(Supplied material begins)

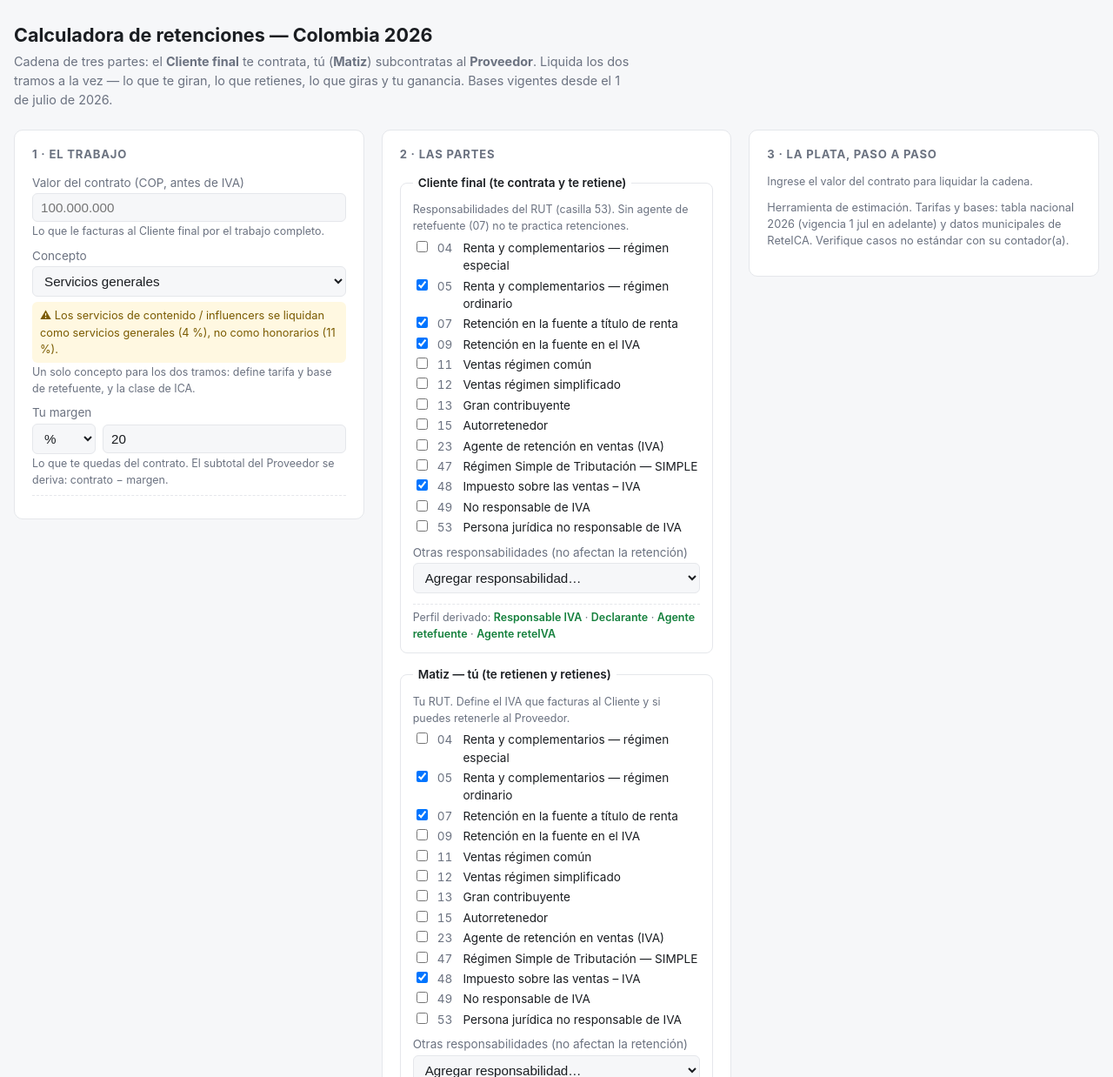
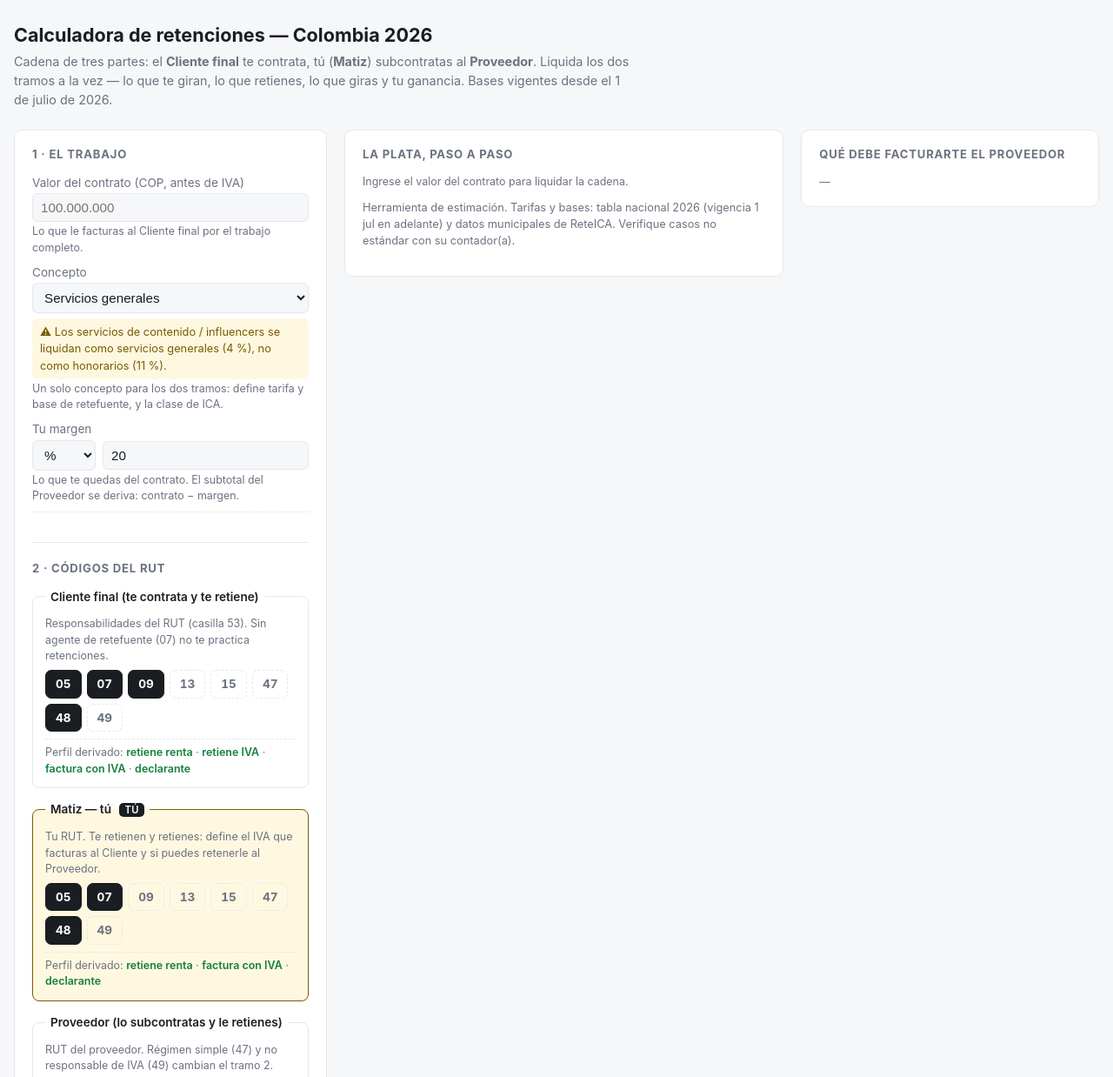
Before and after one commit to yepesasecas/calculadora-retenciones, a website with bundled scripts: page index.html in a window 1280 px wide. Shown: the top 1238 px of the page at 87% size. Built offline with nearby package versions, Linux system fonts and the light colour scheme.

Commit message:
Tres columnas y códigos del RUT como chips
Funde "El trabajo" y "Las partes" en una sola columna de entradas con tres
secciones numeradas; los dos paneles de resultado pierden el número, porque
no son pasos que el usuario ejecute.

Los códigos del RUT pasan de filas de checkbox a chips de ocho: fuera los
obsoletos (11, 12), los duplicados (23 ≡ 09, 53 ≡ 49), el 04 y el desplegable
de responsabilidades inertes. El nombre DIAN viaja en title/aria-label.

El perfil derivado se dice en llano y como lista uniforme de hechos —
"retiene renta · factura con IVA" — sin decir a quién, que es trabajo de
los tramos.

Co-Authored-By: Claude Opus 5 <noreply@anthropic.com>

```diff
--- a/index.html
+++ b/index.html
@@ -30,26 +30,45 @@
     background: var(--panel); border: 1px solid var(--line); border-radius: 10px;
     padding: 18px 20px; flex: 1 1 320px; min-width: 0;
   }
+  /* Tres columnas de ancho desigual: "la plata" tiene las etiquetas más largas
+     de la página y es donde se lee el resultado, así que crece el doble. */
+  .panel.entradas  { flex: 0 1 360px; }
+  .panel.plata     { flex: 2 1 420px; }
+  .panel.proveedor { flex: 1 1 300px; }
   .panel h2 {
     font-size: .82rem; text-transform: uppercase; letter-spacing: .06em;
     color: var(--muted); margin: 0 0 12px; font-weight: 700;
   }
+  /* Secciones 2 y 3 del panel de entradas: mismo título, separadas por línea. */
+  .panel h2.paso { margin-top: 26px; border-top: 1px solid var(--line); padding-top: 20px; }
   fieldset { border: 1px solid var(--line); border-radius: 8px; margin: 0 0 14px; padding: 10px 14px 12px; }
   legend { font-weight: 600; font-size: .85rem; padding: 0 6px; }
+  /* La Agencia es la perspectiva central del modelo: su tarjeta va marcada. */
+  fieldset.tu { background: var(--warn-bg); border-color: var(--warn-ink); }
+  fieldset.tu legend .yo {
+    background: var(--ink); color: var(--panel); border-radius: 5px;
+    padding: 1px 6px; font-size: .7rem; letter-spacing: .04em; margin-left: 6px;
+  }
   label { display: block; margin: 8px 0 2px; font-size: .85rem; color: var(--muted); }
   select, input[type=text], input[type=number] {
     width: 100%; padding: 7px 9px; border: 1px solid var(--line); border-radius: 6px;
     background: var(--bg); color: var(--ink); font-size: .95rem;
   }
-  .chk { display: flex; align-items: center; gap: 8px; margin: 6px 0; font-size: .9rem; color: var(--ink); }
-  .chk input { width: auto; }
-  .codeGrid { display: flex; flex-direction: column; gap: 2px; margin: 4px 0 2px; }
-  .codeGrid.otras { margin-top: 4px; }
-  .codeChk { display: flex; align-items: baseline; gap: 8px; font-size: .85rem; color: var(--ink); }
-  .codeChk input { width: auto; }
-  .codeChk .code { font-variant-numeric: tabular-nums; color: var(--muted); min-width: 1.6em; }
-  .codeChk.inert { color: var(--muted); }
-  .codeChk .rm { cursor: pointer; color: var(--bad); margin-left: auto; font-size: .8rem; }
+  /* Códigos del RUT como chips: el número es la etiqueta; el nombre DIAN
+     completo viaja en title/aria-label (ver P8 de la sesión de diseño). */
+  .codeGrid { display: flex; flex-wrap: wrap; gap: 6px; margin: 6px 0 2px; }
+  .codeGrid input { position: absolute; opacity: 0; width: 0; height: 0; }
+  .codeGrid label {
+    display: inline-block; margin: 0; cursor: pointer; user-select: none;
+    font-size: .85rem; font-weight: 700; font-variant-numeric: tabular-nums;
+    padding: 5px 11px; border-radius: 7px;
+    border: 1px dashed var(--line); color: var(--muted); background: transparent;
+  }
+  .codeGrid input:checked + label {
+    background: var(--ink); color: var(--panel);
+    border: 1px solid var(--ink); font-weight: 700;
+  }
+  .codeGrid input:focus-visible + label { outline: 2px solid var(--accent); outline-offset: 2px; }
   .derived { font-size: .78rem; color: var(--muted); margin-top: 8px; border-top: 1px dashed var(--line); padding-top: 6px; }
   .derived .on { color: var(--ok); font-weight: 600; }
   .derived .alert { color: var(--warn-ink); background: var(--warn-bg); border-radius: 5px; padding: 3px 7px; margin-top: 4px; }
@@ -99,7 +118,7 @@
   <p class="sub">Cadena de tres partes: el <b>Cliente final</b> te contrata, tú (<b>Matiz</b>) subcontratas al <b>Proveedor</b>. Liquida los dos tramos a la vez — lo que te giran, lo que retienes, lo que giras y tu ganancia. Bases vigentes desde el 1 de julio de 2026.</p>
 
   <form id="form" class="cols" autocomplete="off">
-    <section class="panel">
+    <section class="panel entradas">
       <h2>1 · El trabajo</h2>
       <label for="contrato">Valor del contrato (COP, antes de IVA)</label>
       <input type="text" id="contrato" inputmode="numeric" placeholder="100.000.000">
@@ -121,27 +140,19 @@
       </div>
       <p class="hint">Lo que te quedas del contrato. El subtotal del Proveedor se deriva: contrato − margen.</p>
       <div class="split" id="split"></div>
-    </section>
 
-    <section class="panel">
-      <h2>2 · Las partes</h2>
+      <h2 class="paso">2 · Códigos del RUT</h2>
       <fieldset>
         <legend>Cliente final (te contrata y te retiene)</legend>
         <p class="hint">Responsabilidades del RUT (casilla 53). Sin agente de retefuente (07) no te practica retenciones.</p>
         <div class="codeGrid" id="cfRelevant"></div>
-        <label for="cfAddOtra">Otras responsabilidades (no afectan la retención)</label>
-        <select id="cfAddOtra"></select>
-        <div class="codeGrid otras" id="cfOtras"></div>
         <div class="derived" id="cfDerived"></div>
       </fieldset>
 
-      <fieldset>
-        <legend>Matiz — tú (te retienen y retienes)</legend>
-        <p class="hint">Tu RUT. Define el IVA que facturas al Cliente y si puedes retenerle al Proveedor.</p>
+      <fieldset class="tu">
+        <legend>Matiz — tú <span class="yo">TÚ</span></legend>
+        <p class="hint">Tu RUT. Te retienen y retienes: define el IVA que facturas al Cliente y si puedes retenerle al Proveedor.</p>
         <div class="codeGrid" id="agRelevant"></div>
-        <label for="agAddOtra">Otras responsabilidades (no afectan la retención)</label>
-        <select id="agAddOtra"></select>
-        <div class="codeGrid otras" id="agOtras"></div>
         <div class="derived" id="agDerived"></div>
       </fieldset>
 
@@ -149,14 +160,10 @@
         <legend>Proveedor (lo subcontratas y le retienes)</legend>
         <p class="hint">RUT del proveedor. Régimen simple (47) y no responsable de IVA (49) cambian el tramo 2.</p>
         <div class="codeGrid" id="prRelevant"></div>
-        <label for="prAddOtra">Otras responsabilidades (no afectan la retención)</label>
-        <select id="prAddOtra"></select>
-        <div class="codeGrid otras" id="prOtras"></div>
         <div class="derived" id="prDerived"></div>
       </fieldset>
 
-      <fieldset>
-        <legend>Territorio e IVA</legend>
+      <h2 class="paso">3 · Territorio e IVA</h2>
       <label for="muni">Municipio (ReteICA)</label>
       <select id="muni"></select>
       <label for="icaTarifa">Tarifa ICA (por mil) — según la actividad</label>
@@ -167,18 +174,17 @@
         <option value="0.05">5 % (reducida)</option>
         <option value="0">0 % (exento / excluido)</option>
       </select>
-      </fieldset>
     </section>
 
-    <section class="panel">
-      <h2>3 · La plata, paso a paso</h2>
+    <section class="panel plata">
+      <h2>La plata, paso a paso</h2>
       <div id="flujo"></div>
       <div id="notes"></div>
       <p class="muted-note">Herramienta de estimación. Tarifas y bases: tabla nacional 2026 (vigencia 1 jul en adelante) y datos municipales de ReteICA. Verifique casos no estándar con su contador(a).</p>
     </section>
 
-    <section class="panel">
-      <h2>4 · Qué debe facturarte el Proveedor</h2>
+    <section class="panel proveedor">
+      <h2>Qué debe facturarte el Proveedor</h2>
       <div id="specProveedor"></div>
     </section>
   </form>
--- a/main.js
+++ b/main.js
@@ -1,6 +1,6 @@
 import { CONCEPTOS } from "./datos/conceptos.js";
 import { MUNICIPIOS } from "./datos/municipios.js";
-import { RESPONSABILIDADES, COD, esRelevante } from "./datos/responsabilidades.js";
+import { COD, esRelevante } from "./datos/responsabilidades.js";
 import { deriveProfile } from "./dominio/perfil.js";
 import { RETEIVA_TARIFA } from "./dominio/tramo.js";
 import { calcularCadena } from "./dominio/cadena.js";
@@ -49,51 +49,39 @@ MUNICIPIOS.forEach(m => $("muni").add(new Option(m.nombre, m.id)));
 $("icaTarifa").value = MUNICIPIOS[0].tarifaPorMil;
 
 // ---- Entradas de responsabilidades del RUT ----
-const RELEVANTES = RESPONSABILIDADES.filter(r => esRelevante(r.code));
-const IGNORADAS  = RESPONSABILIDADES.filter(r => !esRelevante(r.code));
+// Los ocho códigos marcables. Del conjunto "relevante" quedan fuera los
+// obsoletos (11, 12), los que duplican a otro (23 ≡ 09, 53 ≡ 49) y el 04
+// (régimen especial), que aporta el mismo hecho `declarante` que el 05.
+// El motor los sigue entendiendo si llegan por otra vía; sólo no se marcan.
+const CHIPS = ["05", "07", "09", "13", "15", "47", "48", "49"]
+  .map(c => COD[c]).filter(r => r && esRelevante(r.code));
 
-function codeRow(party, r, removable) {
+function chip(party, r, checked) {
   const id = `${party}_${r.code}`;
-  const div = document.createElement("div");
-  div.className = "codeChk" + (removable ? " inert" : "");
-  div.innerHTML =
-    `<input type="checkbox" id="${id}" data-code="${r.code}"${removable ? " checked" : ""}>` +
-    `<span class="code">${r.code}</span>` +
-    `<label for="${id}" style="margin:0;flex:1;color:inherit">${r.nombre}</label>` +
-    (removable ? `<span class="rm" data-rm="${r.code}" data-party="${party}">quitar ×</span>` : "");
-  return div;
+  const span = document.createElement("span");
+  span.innerHTML =
+    `<input type="checkbox" id="${id}" data-code="${r.code}"${checked ? " checked" : ""}>` +
+    `<label for="${id}" title="${r.code} — ${r.nombre}" aria-label="${r.code} — ${r.nombre}">${r.code}</label>`;
+  return span;
 }
 
 function initParty(party, defaults) {
   const rel = $(`${party}Relevant`);
-  RELEVANTES.forEach(r => {
-    const row = codeRow(party, r, false);
-    if (defaults.includes(r.code)) row.querySelector("input").checked = true;
-    rel.appendChild(row);
-  });
-  const sel = $(`${party}AddOtra`);
-  sel.add(new Option("Agregar responsabilidad…", ""));
-  IGNORADAS.forEach(r => sel.add(new Option(`${r.code} — ${r.nombre}`, r.code)));
-  defaults.filter(c => !esRelevante(c)).forEach(c => addOtra(party, c));
-}
-
-function addOtra(party, code) {
-  const cont = $(`${party}Otras`);
-  if (cont.querySelector(`[data-code="${code}"]`)) return;
-  const r = COD[code]; if (!r) return;
-  cont.appendChild(codeRow(party, r, true));
+  CHIPS.forEach(r => rel.appendChild(chip(party, r, defaults.includes(r.code))));
 }
 
 function readCodes(party) {
-  return [...document.querySelectorAll(`#${party}Relevant [data-code]:checked, #${party}Otras [data-code]:checked`)]
+  return [...document.querySelectorAll(`#${party}Relevant [data-code]:checked`)]
     .map(el => el.dataset.code);
 }
 
+// El perfil derivado en lenguaje llano: una lista uniforme de hechos, igual
+// para las tres partes (no dice a quién se le retiene — eso lo dicen los tramos).
 const FLAG_LABELS = [
-  ["responsableIVA", "Responsable IVA"], ["declarante", "Declarante"],
-  ["autorretenedor", "Autorretenedor"], ["granContribuyente", "Gran contrib."],
-  ["agenteRetefuente", "Agente retefuente"], ["agenteReteIVA", "Agente reteIVA"],
-  ["simple", "SIMPLE"],
+  ["agenteRetefuente", "retiene renta"], ["agenteReteIVA", "retiene IVA"],
+  ["responsableIVA", "factura con IVA"], ["granContribuyente", "gran contribuyente"],
+  ["declarante", "declarante"], ["autorretenedor", "autorretenedor"],
+  ["simple", "régimen simple"],
 ];
 
 function renderDerived(party, prof) {
@@ -273,17 +261,8 @@ $("muni").addEventListener("change", () => {
   render();
 });
 
-// Añadir una responsabilidad "otra" desde el desplegable.
-["cf", "ag", "pr"].forEach(party => $(`${party}AddOtra`).addEventListener("change", e => {
-  if (e.target.value) { addOtra(party, e.target.value); e.target.value = ""; render(); }
-}));
-
-// Delegación: cambios de checkboxes y clic en "quitar ×".
+// Delegación: cualquier chip de código que cambie reliquida la cadena.
 $("form").addEventListener("change", e => { if (e.target.matches("[data-code]")) render(); });
-$("form").addEventListener("click", e => {
-  const rm = e.target.closest(".rm");
-  if (rm) { rm.closest(".codeChk").remove(); render(); }
-});
 // El toggle % / $ fijo intercambia cuál de los dos controles de margen se ve.
 $("margenModo").addEventListener("change", () => {
   const fijo = $("margenModo").value === "fijo";
```
Also changed, not shown: CONTEXT.md (+2 -1 lines). Lines whose indentation alone changed are shown as unchanged.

(Supplied material ends)

Say how many lines in the data hold the string "filter". No other content should accompany the number.

4